By Claire West

As the government prepares to launch a major review of employment tribunals, the TUC has recently warned that any major changes to the system could stop employees who have been wronged at work from seeking justice, and give the green light to rogue employers to break the law.

In recent weeks, employer groups have been lobbying hard for ministers to change the tribunal system, but the TUC says that rather than complaining about the cost of cases and supposedly vexatious claims, employers should be working harder at treating their staff well, improving their employment practices, and ensuring they stay within the law.

The TUC is concerned, for example, that employer calls for an increase in the qualifying period in which workers can claim unfair dismissal from one to two years would prevent thousands of wronged employees from challenging their employers, and allow companies to sack staff at whim.

Similarly, says the TUC, making people pay a fee of up to £500 before they can go to a tribunal would deter many employees with genuine cases, especially low paid individuals who have just lost their jobs and no longer have a salary to rely upon.

Commenting on the forthcoming consultation, TUC General Secretary Brendan Barber said: 'At the heart of any change to the tribunal system has to be the desire to make it more effective at delivering justice to the thousands of people who every year are wronged at work.

'While employer groups complain that tribunals are costing them too much, they seem to have lost sight of the fact that if firms treated their staff as they are meant to, few would ever find themselves taken to court.

'Instead of a focus on the employment tribunal process, ministers' time would be better spent looking at why so many companies, especially small employers, have such poor employment practices.

'When things go wrong at work, it's better for everyone concerned that the problem is resolved within the workplace, which is why mediation and the assistance provided by unions and ACAS is so invaluable. It's no accident that employers who work with unions are much less likely to find themselves in front of a tribunal than firms where there are no unions.

'The government should stand firm in the face of the intense employer lobbying seen in recent weeks and leave employment tribunals to continue holding rogue employers to account and delivering justice for all workers who have been discriminated against or treated unfairly.'

The TUC says that a number of the claims being put forward by employer groups are misleading:

•Employers say the numbers of claims are increasing, but the vast majority of the 236,000 cases taken last year were multiple claims covering large groups of workers, often in disputes over working time or equal pay. The number of claims made by individual employees is still low. (In 2009/10, there was a 90 per cent increase in multiple claims, single claims were up just 14 per cent on the previous year.)

•Employment tribunals already have the power to require deposits from individuals taking cases, and judges regularly issue costs orders and strike out claims they see as 'vexatious or misconceived'. The tribunal system is based on the principle that employees should not be deterred from bringing cases through fear of large costs should they lose.

•It is a myth that workers use the employment tribunal system in a vexatious manner.
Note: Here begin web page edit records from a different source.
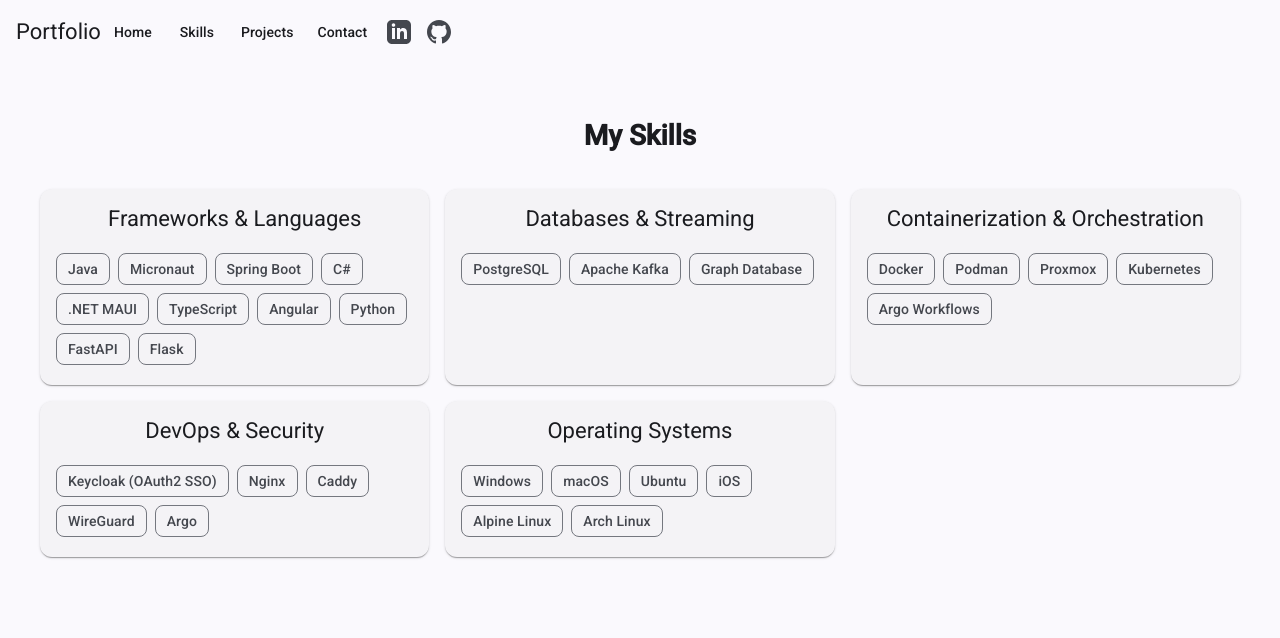
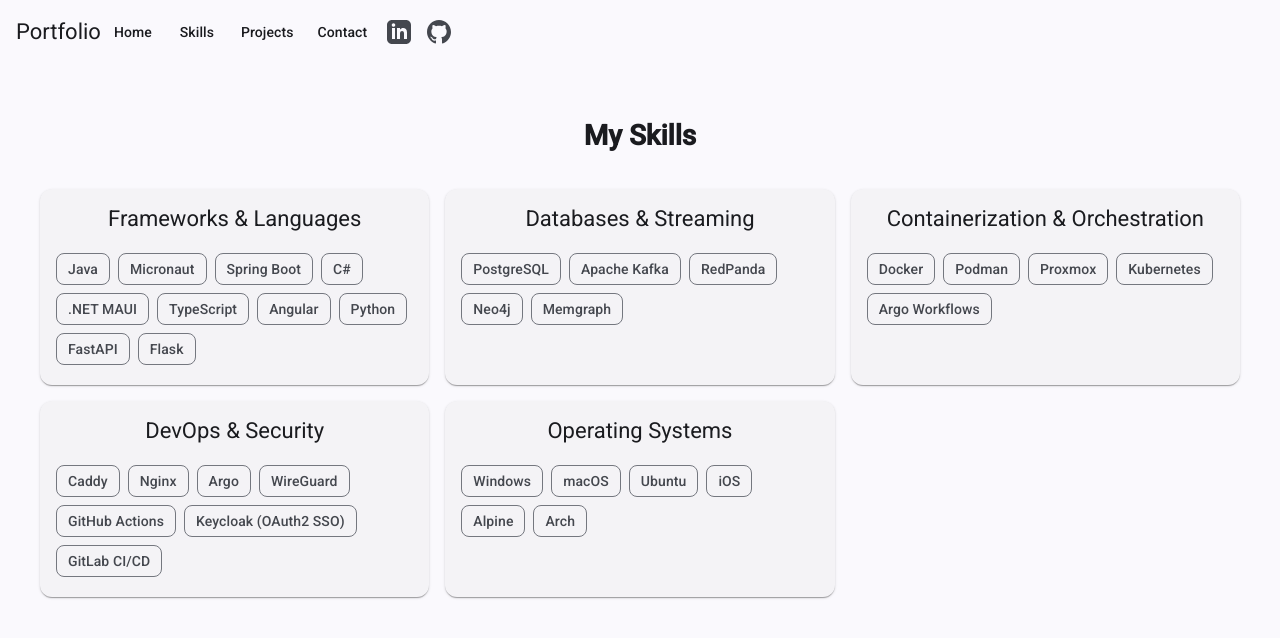
Before and after one commit to jack-turk-5/portfolio-app, an Angular app: page /skills in a window 1280 px wide. Shown: the top 638 px of the page. Built offline with nearby package versions, Linux system fonts and the light colour scheme.

Commit message:
project and skills tweaks

```diff
--- a/src/app/projects/projects.service.ts
+++ b/src/app/projects/projects.service.ts
@@ -10,7 +10,7 @@
     {
       title: 'FastFill',
       description: 'A reactive Micronaut backend (using R2DBC and PostgreSQL) to support non-blocking I/O, high concurrency, and seamless real-time ticket workflows. Built a PDF Generation Microservice to automatically generate and deliver work tickets, eliminating the need for manual data entry. Developed a .NET MAUI iOS client for ticket generation, boosting data-capture efficiency for oilfield contractors by 90%.',
-      technologies: ['Micronaut', 'PostgreSQL', 'R2DBC', 'Docker', '.NET MAUI', 'Keycloak', 'Caddy', 'WireGuard']
+      technologies: ['Micronaut', 'PostgreSQL', 'R2DBC', 'Docker', '.NET MAUI', 'Caddy', 'WireGuard', 'Keycloak']
     },
     {
       title: 'WireGuard Pro',
@@ -21,7 +21,7 @@
     {
       title: 'Data Lineage Visualization Tool',
       description: 'Designed and implemented a Graph Database-backed data lineage visualization tool using Micronaut, consolidating disparate data sources to accelerate audit traceability. Built a Kafka-backed streaming event ledger and updated system to support real-time, event-driven graph modifications and historical metadata recall.',
-      technologies: ['Micronaut', 'Kafka', 'Graph Database', 'Kubernetes', 'Argo Workflows', 'Docker']
+      technologies: ['Micronaut', 'Kafka', 'Neo4j', 'Kubernetes', 'Argo Workflows', 'Docker']
     }
   ];
 
--- a/src/app/skills/skills.service.ts
+++ b/src/app/skills/skills.service.ts
@@ -21,7 +21,9 @@
     // Databases & Streaming
     { name: 'PostgreSQL', category: 'Databases & Streaming' },
     { name: 'Apache Kafka', category: 'Databases & Streaming' },
-    { name: 'Graph Database', category: 'Databases & Streaming' },
+    { name: 'RedPanda', category: 'Databases & Streaming' },
+    { name: 'Neo4j', category: 'Databases & Streaming' },
+    { name: 'Memgraph', category: 'Databases & Streaming' },
 
     // Containerization & Orchestration
     { name: 'Docker', category: 'Containerization & Orchestration' },
@@ -31,19 +33,21 @@
     { name: 'Argo Workflows', category: 'Containerization & Orchestration' },
 
     // DevOps & Security
+    { name: 'Caddy', category: 'DevOps & Security' },
+    { name: 'Nginx', category: 'DevOps & Security' },
+    { name: 'Argo', category: 'DevOps & Security' },
+    { name: 'WireGuard', category: 'DevOps & Security' },
+    { name: 'GitHub Actions', category: 'DevOps & Security' },
     { name: 'Keycloak (OAuth2 SSO)', category: 'DevOps & Security' },
-    { name: 'Nginx', category: 'DevOps & Security' },
-    { name: 'Caddy', category: 'DevOps & Security' },
-    { name: 'WireGuard', category: 'DevOps & Security' },
-    { name: 'Argo', category: 'DevOps & Security' },
+    { name: 'GitLab CI/CD', category: 'DevOps & Security' },
 
     // Operating Systems
     { name: 'Windows', category: 'Operating Systems' },
     { name: 'macOS', category: 'Operating Systems' },
     { name: 'Ubuntu', category: 'Operating Systems' },
     { name: 'iOS', category: 'Operating Systems' },
-    { name: 'Alpine Linux', category: 'Operating Systems' },
-    { name: 'Arch Linux', category: 'Operating Systems' },
+    { name: 'Alpine', category: 'Operating Systems' },
+    { name: 'Arch', category: 'Operating Systems' },
   ];
 
   getSkills(): Skill[] {
```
It is widely recognised that bringing a tribunal claim can be a highly stressful and time-consuming experience, and as a result many individuals decide not to enforce their rights and take their employers to court.

•Raising the qualifying period for workers who believe they have been unfairly dismissed would deter many genuinely wronged individuals from seeking justice. In such cases it can be vital for employees to be able to clear their name, especially where they have been dismissed for alleged capability or conduct reasons on often flimsy grounds. Having such a reason stated for dismissal can seriously impair the person's ability to find future work, can reduce their earning potential, and irreparably damage their careers.